How do you know you're actually focused on the match?
--Your movements are sharper, faster, and have less error.
--Anytime you have a thought like "how could I have messed that up?" or "what an annoying cheer," it passes quickly from your mind.
--You make your decisions faster and with more confidence. They are also typically better.
--Moments in the match seem to flow naturally together and make sense; each event seems perfectly, completely connected, like it's impossible for anything else to be happening.
How do you do it? I don't know. I'm one of those folks who has trouble concentrating on anything period, so... I have no idea how I can improve in this area. My one experience with absolutely perfect concentration feels very far away from me now.
It makes me wonder if good concentration is a thing that you make happen, or you allow to happen. Or maybe it's different for different people. I don't know. All I know is this is the area of my game that requires the most improvement, and I don't really know how to do that. At least, however, I know *what* I'm looking for, which is a step up from where I was before this tournament.
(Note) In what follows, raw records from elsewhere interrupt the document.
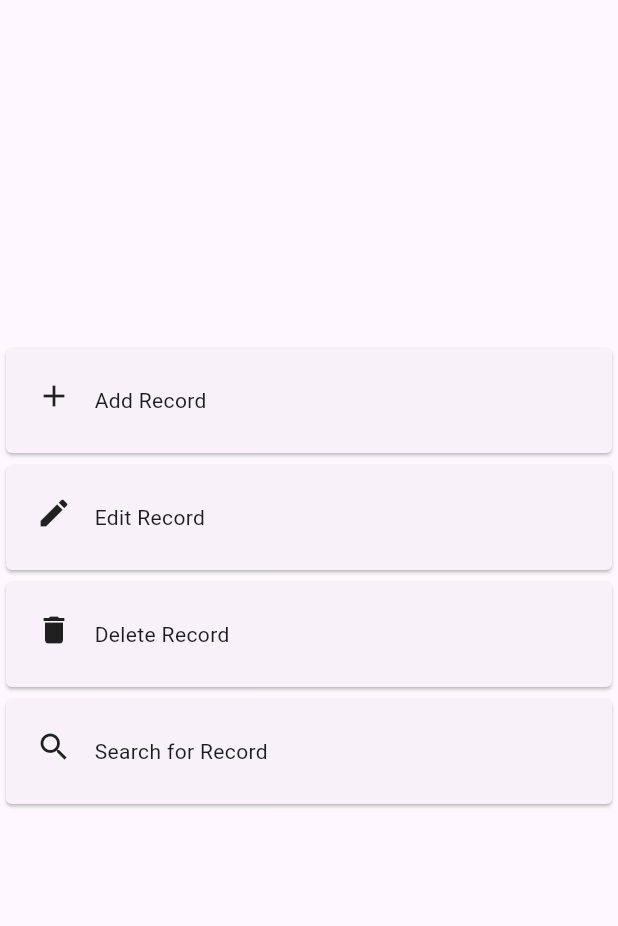
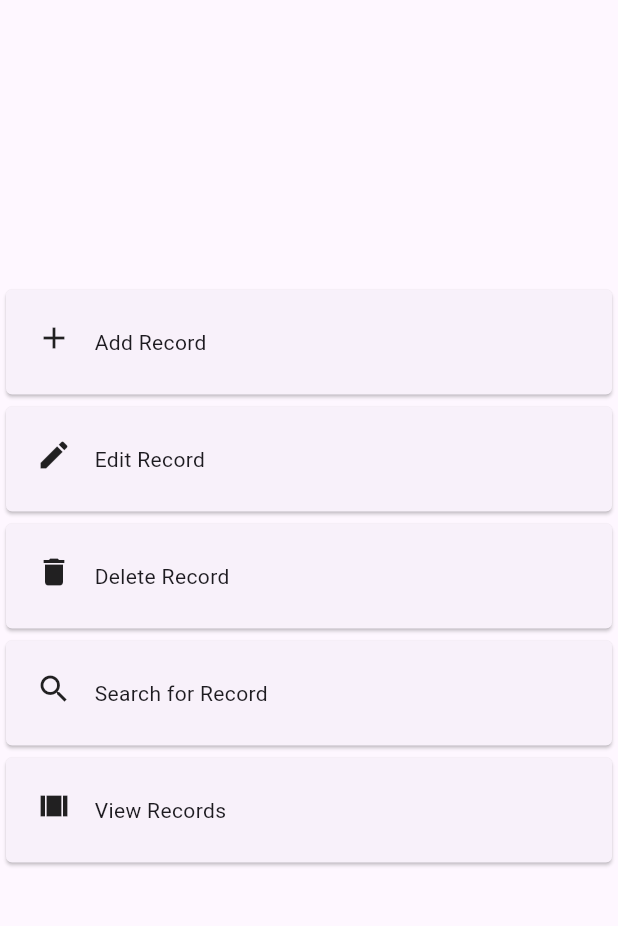
Before and after one commit to aerocyber/sitemarker, a Flutter app: the screen it shows after launch, on a phone screen of 412 x 824 dp, the part 84-1010 px from its top. Run offline on Flutter 3.47's test engine with Material 3 defaults, Android fonts, the phone set to English and light mode, and no system bars.

Commit message:
Move cards to separate dart files

```diff
--- /dev/null
+++ b/lib/components/card_add.dart
@@ -0,0 +1,50 @@
+import 'package:flutter/material.dart';
+
+class CardAdd extends StatelessWidget {
+  const CardAdd({super.key});
+
+  @override
+  Widget build(BuildContext context) {
+    return Card(
+      shape: const RoundedRectangleBorder(
+        borderRadius: BorderRadius.all(Radius.circular(4)),
+      ),
+      clipBehavior: Clip.antiAliasWithSaveLayer,
+      child: Column(
+        crossAxisAlignment: CrossAxisAlignment.start,
+        children: <Widget>[
+          Padding(
+            padding: const EdgeInsets.all(20),
+            child: Row(
+              crossAxisAlignment: CrossAxisAlignment.start,
+              children: <Widget>[
+                const Icon(Icons.add),
+                Container(
+                  width: 15,
+                ),
+                Expanded(
+                    child: Column(
+                  crossAxisAlignment: CrossAxisAlignment.start,
+                  children: <Widget>[
+                    Container(
+                      height: 5,
+                    ),
+                    const Text(
+                      "Add Record",
+                    ),
+                    Container(
+                      height: 5,
+                    ),
+                  ],
+                )),
+                Container(
+                  height: 5,
+                ),
+              ],
+            ),
+          ),
+        ],
+      ),
+    );
+  }
+}
--- /dev/null
+++ b/lib/components/card_delete.dart
@@ -0,0 +1,50 @@
+import 'package:flutter/material.dart';
+
+class CardDelete extends StatelessWidget {
+  const CardDelete({super.key});
+
+  @override
+  Widget build(BuildContext context) {
+    return Card(
+      shape: const RoundedRectangleBorder(
+        borderRadius: BorderRadius.all(Radius.circular(4)),
+      ),
+      clipBehavior: Clip.antiAliasWithSaveLayer,
+      child: Column(
+        crossAxisAlignment: CrossAxisAlignment.start,
+        children: <Widget>[
+          Padding(
+            padding: const EdgeInsets.all(20),
+            child: Row(
+              crossAxisAlignment: CrossAxisAlignment.start,
+              children: <Widget>[
+                const Icon(Icons.delete),
+                Container(
+                  width: 15,
+                ),
+                Expanded(
+                    child: Column(
+                  crossAxisAlignment: CrossAxisAlignment.start,
+                  children: <Widget>[
+                    Container(
+                      height: 5,
+                    ),
+                    const Text(
+                      "Delete Record",
+                    ),
+                    Container(
+                      height: 5,
+                    ),
+                  ],
+                )),
+                Container(
+                  height: 5,
+                ),
+              ],
+            ),
+          ),
+        ],
+      ),
+    );
+  }
+}
--- /dev/null
+++ b/lib/components/card_edit.dart
@@ -0,0 +1,50 @@
+import 'package:flutter/material.dart';
+
+class CardEdit extends StatelessWidget {
+  const CardEdit({super.key});
+
+  @override
+  Widget build(BuildContext context) {
+    return Card(
+      shape: const RoundedRectangleBorder(
+        borderRadius: BorderRadius.all(Radius.circular(4)),
+      ),
+      clipBehavior: Clip.antiAliasWithSaveLayer,
+      child: Column(
+        crossAxisAlignment: CrossAxisAlignment.start,
+        children: <Widget>[
+          Padding(
+            padding: const EdgeInsets.all(20),
+            child: Row(
+              crossAxisAlignment: CrossAxisAlignment.start,
+              children: <Widget>[
+                const Icon(Icons.edit),
+                Container(
+                  width: 15,
+                ),
+                Expanded(
+                    child: Column(
+                  crossAxisAlignment: CrossAxisAlignment.start,
+                  children: <Widget>[
+                    Container(
+                      height: 5,
+                    ),
+                    const Text(
+                      "Edit Record",
+                    ),
+                    Container(
+                      height: 5,
+                    ),
+                  ],
+                )),
+                Container(
+                  height: 5,
+                ),
+              ],
+            ),
+          ),
+        ],
+      ),
+    );
+  }
+}
--- /dev/null
+++ b/lib/components/card_search.dart
@@ -0,0 +1,50 @@
+import 'package:flutter/material.dart';
+
+class CardSearch extends StatelessWidget {
+  const CardSearch({super.key});
+
+  @override
+  Widget build(BuildContext context) {
+    return Card(
+      shape: const RoundedRectangleBorder(
+        borderRadius: BorderRadius.all(Radius.circular(4)),
+      ),
+      clipBehavior: Clip.antiAliasWithSaveLayer,
+      child: Column(
+        crossAxisAlignment: CrossAxisAlignment.start,
+        children: <Widget>[
+          Padding(
+            padding: const EdgeInsets.all(20),
+            child: Row(
+              crossAxisAlignment: CrossAxisAlignment.start,
+              children: <Widget>[
+                const Icon(Icons.search),
+                Container(
+                  width: 15,
+                ),
+                Expanded(
+                    child: Column(
+                  crossAxisAlignment: CrossAxisAlignment.start,
+                  children: <Widget>[
+                    Container(
+                      height: 5,
+                    ),
+                    const Text(
+                      "Search for Record",
+                    ),
+                    Container(
+                      height: 5,
+                    ),
+                  ],
+                )),
+                Container(
+                  height: 5,
+                ),
+              ],
+            ),
+          ),
+        ],
+      ),
+    );
+  }
+}
--- /dev/null
+++ b/lib/components/card_view.dart
@@ -0,0 +1,50 @@
+import 'package:flutter/material.dart';
+
+class CardView extends StatelessWidget {
+  const CardView({super.key});
+
+  @override
+  Widget build(BuildContext context) {
+    return Card(
+      shape: const RoundedRectangleBorder(
+        borderRadius: BorderRadius.all(Radius.circular(4)),
+      ),
+      clipBehavior: Clip.antiAliasWithSaveLayer,
+      child: Column(
+        crossAxisAlignment: CrossAxisAlignment.start,
+        children: <Widget>[
+          Padding(
+            padding: const EdgeInsets.all(20),
+            child: Row(
+              crossAxisAlignment: CrossAxisAlignment.start,
+              children: <Widget>[
+                const Icon(Icons.view_array),
+                Container(
+                  width: 15,
+                ),
+                Expanded(
+                    child: Column(
+                  crossAxisAlignment: CrossAxisAlignment.start,
+                  children: <Widget>[
+                    Container(
+                      height: 5,
+                    ),
+                    const Text(
+                      "View Records",
+                    ),
+                    Container(
+                      height: 5,
+                    ),
+                  ],
+                )),
+                Container(
+                  height: 5,
+                ),
+              ],
+            ),
+          ),
+        ],
+      ),
+    );
+  }
+}
--- a/lib/main.dart
+++ b/lib/main.dart
@@ -1,6 +1,12 @@
 import 'dart:io';
 
 import 'package:flutter/material.dart';
+import 'package:sitemarker/components/card_add.dart';
+import 'package:sitemarker/components/card_delete.dart';
+import 'package:sitemarker/components/card_edit.dart';
+import 'package:sitemarker/components/card_search.dart';
+import 'package:sitemarker/components/nav_drawer.dart';
+import 'package:sitemarker/components/card_view.dart';
 import 'package:sitemarker/errors.dart';
 import 'package:sitemarker/sitemarker_data.dart';
 import 'package:sitemarker/omio_file.dart';
@@ -113,195 +119,34 @@ class _SitemarkerHomeState extends State<SitemarkerHome> {
           mainAxisAlignment: MainAxisAlignment.center,
           children: <Widget>[
             GestureDetector(
-              child: Card(
-                shape: const RoundedRectangleBorder(
-                  borderRadius: BorderRadius.all(Radius.circular(4)),
-                ),
-                clipBehavior: Clip.antiAliasWithSaveLayer,
-                child: Column(
-                  crossAxisAlignment: CrossAxisAlignment.start,
-                  children: <Widget>[
-                    Padding(
-                      padding: const EdgeInsets.all(20),
-                      child: Row(
-                        crossAxisAlignment: CrossAxisAlignment.start,
-                        children: <Widget>[
-                          const Icon(Icons.add),
-                          Container(
-                            width: 15,
-                          ),
-                          Expanded(
-                              child: Column(
-                            crossAxisAlignment: CrossAxisAlignment.start,
-                            children: <Widget>[
-                              Container(
-                                height: 5,
-                              ),
-                              const Text(
-                                "Add Record",
-                              ),
-                              Container(
-                                height: 5,
-                              ),
-                            ],
-                          )),
-                          Container(
-                            height: 5,
-                          ),
-                        ],
-                      ),
-                    ),
-                  ],
-                ),
-              ),
+              child: const CardAdd(),
               onTap: () =>
                   {}, // TODO: Implement adding record via page navigation
             ),
-            Card(
-              shape: const RoundedRectangleBorder(
-                borderRadius: BorderRadius.all(Radius.circular(4)),
-              ),
-              clipBehavior: Clip.antiAliasWithSaveLayer,
-              child: Column(
-                crossAxisAlignment: CrossAxisAlignment.start,
-                children: <Widget>[
-                  Padding(
-                    padding: const EdgeInsets.all(20),
-                    child: Row(
-                      crossAxisAlignment: CrossAxisAlignment.start,
-                      children: <Widget>[
-                        const Icon(Icons.edit),
-                        Container(
-                          width: 15,
-                        ),
-                        Expanded(
-                            child: Column(
-                          crossAxisAlignment: CrossAxisAlignment.start,
-                          children: <Widget>[
-                            Container(
-                              height: 5,
-                            ),
-                            const Text(
-                              "Edit Record",
-                            ),
-                            Container(
-                              height: 5,
-                            ),
-                          ],
-                        )),
-                        Container(
-                          height: 5,
-                        ),
-                      ],
-                    ),
-                  ),
-                ],
-              ),
+            GestureDetector(
+              onTap: () =>
+                  {}, // TODO: Implement editing record via page navigation
+              child: const CardEdit(),
             ),
-            Card(
-              shape: const RoundedRectangleBorder(
-                borderRadius: BorderRadius.all(Radius.circular(4)),
-              ),
-              clipBehavior: Clip.antiAliasWithSaveLayer,
-              child: Column(
-                crossAxisAlignment: CrossAxisAlignment.start,
-                children: <Widget>[
-                  Padding(
-                    padding: const EdgeInsets.all(20),
-                    child: Row(
-                      crossAxisAlignment: CrossAxisAlignment.start,
-                      children: <Widget>[
-                        const Icon(Icons.delete),
-                        Container(
-                          width: 15,
-                        ),
-                        Expanded(
-                            child: Column(
-                          crossAxisAlignment: CrossAxisAlignment.start,
-                          children: <Widget>[
-                            Container(
-                              height: 5,
-                            ),
-                            const Text(
-                              "Delete Record",
-                            ),
-                            Container(
-                              height: 5,
-                            ),
-                          ],
-                        )),
-                        Container(
-                          height: 5,
-                        ),
-                      ],
-                    ),
-                  ),
-                ],
-              ),
+            GestureDetector(
+              onTap: () =>
+                  {}, // TODO: Implement deleting record via page navigation
+              child: const CardDelete(),
             ),
-            Card(
-              shape: const RoundedRectangleBorder(
-                borderRadius: BorderRadius.all(Radius.circular(4)),
-              ),
-              clipBehavior: Clip.antiAliasWithSaveLayer,
-              child: Column(
-                crossAxisAlignment: CrossAxisAlignment.start,
-                children: <Widget>[
-                  Padding(
-                    padding: const EdgeInsets.all(20),
-                    child: Row(
-                      crossAxisAlignment: CrossAxisAlignment.start,
-                      children: <Widget>[
-                        const Icon(Icons.search),
-                        Container(
-                          width: 15,
-                        ),
-                        Expanded(
-                            child: Column(
-                          crossAxisAlignment: CrossAxisAlignment.start,
-                          children: <Widget>[
-                            Container(
-                              height: 5,
-                            ),
-                            const Text(
-                              "Search for Record",
-                            ),
-                            Container(
-                              height: 5,
-                            ),
-                          ],
-                        )),
-                        Container(
-                          height: 5,
-                        ),
-                      ],
-                    ),
-                  ),
-                ],
-              ),
+            GestureDetector(
+              onTap: () =>
+                  {}, // TODO: Implement searching record via page navigation
+              child: const CardSearch(),
+            ),
+            GestureDetector(
+              onTap: () =>
+                  {}, // TODO: Implement viewing record via page navigation
+              child: const CardView(),
             ),
           ],
         ),
       ),
-      drawer: Drawer(
-        child: ListView(
-          padding: EdgeInsets.zero,
-          children: const [
-            DrawerHeader(
-                decoration:
-                    BoxDecoration(color: Color.fromARGB(255, 84, 143, 232)),
-                child: Column(
-                  mainAxisAlignment: MainAxisAlignment.center,
-                  children: [
-                    Text(
-                      "Options",
-                      textAlign: TextAlign.center,
-                    ),
-                  ],
-                ))
-          ],
-        ),
-      ),
+      drawer: const NavDrawer(),
     );
   }
 }
```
I'd love it if people posted some advice or personal experiences with good concentration so that I can get some ideas. I'll post my own as they come; for now I can only identify how it feels to be utterly focused and assert that this focus is what creates consistently strong performance. So Adderall, basically.
Kidding! But only kind of.
This one is very short. If you want to win in 2v2, don't play 2v2. Turn it into 2v1 as often as possible; wall out the other player and then go in to help your teammate. Any time your teammate gets hit or punished, the opponent should suffer equally if not more. Any time your opponent hits the opponent, you should be there to add damage.
Teams usually have some kind of skill imbalance, so focus on the weaker player. Force the better of the two to make constant sacrifices to help his teammate out, and you can decrease both players' efficacy.
If you know for a fact that you and your partner are better at 1v1, turn the game into two 1v1s! Before Taj retired and we played a lot of doubles together, I was always confident that if he could get a Fox or Falco off the edge, that Fox or Falco would be toast. As a result, my goal was to keep the other player distracted and unable to assist. Likewise, if I land a grab with my ICs, his goal is not to help me combo them but to keep me as free as I can to punish with all my might.
When Romeo and I played M2K and Zhu, Zhu was doing an excellent job of bouncing me around and keeping me occupied while M2K focused on fighting Romeo. M2K was playing Sheik against Romeo's Falcon, so as long as Zhu's Fox kept shining me, M2K could abuse the character matchup advantage he had to its fullest potential. On the other hand, when I got a successful chaingrab against M2K going, Romeo put all his effort into keeping Zhu occupied while I hit M2K with a zero-to-death ledge CG and edgeguard.
So here's the basics: you want to make it 2v1 as much as you can so your opponent can never gain a good foothold with a combo or edgeguard. When your opponents have good teamwork but aren't as good when fighting straight-up 1v1s, you want to force 1v1 situations and abuse their weaknesses.
So pay attention to fighting with your teammate and keeping the opponent from doing the same. It's kind of general, but it's hard to get into the specifics of it when there are so many team combinations and individual playstyles... I'll be posting much more about doubles at a later date though, so look forward to that :)
That's all for now. Peace, folks.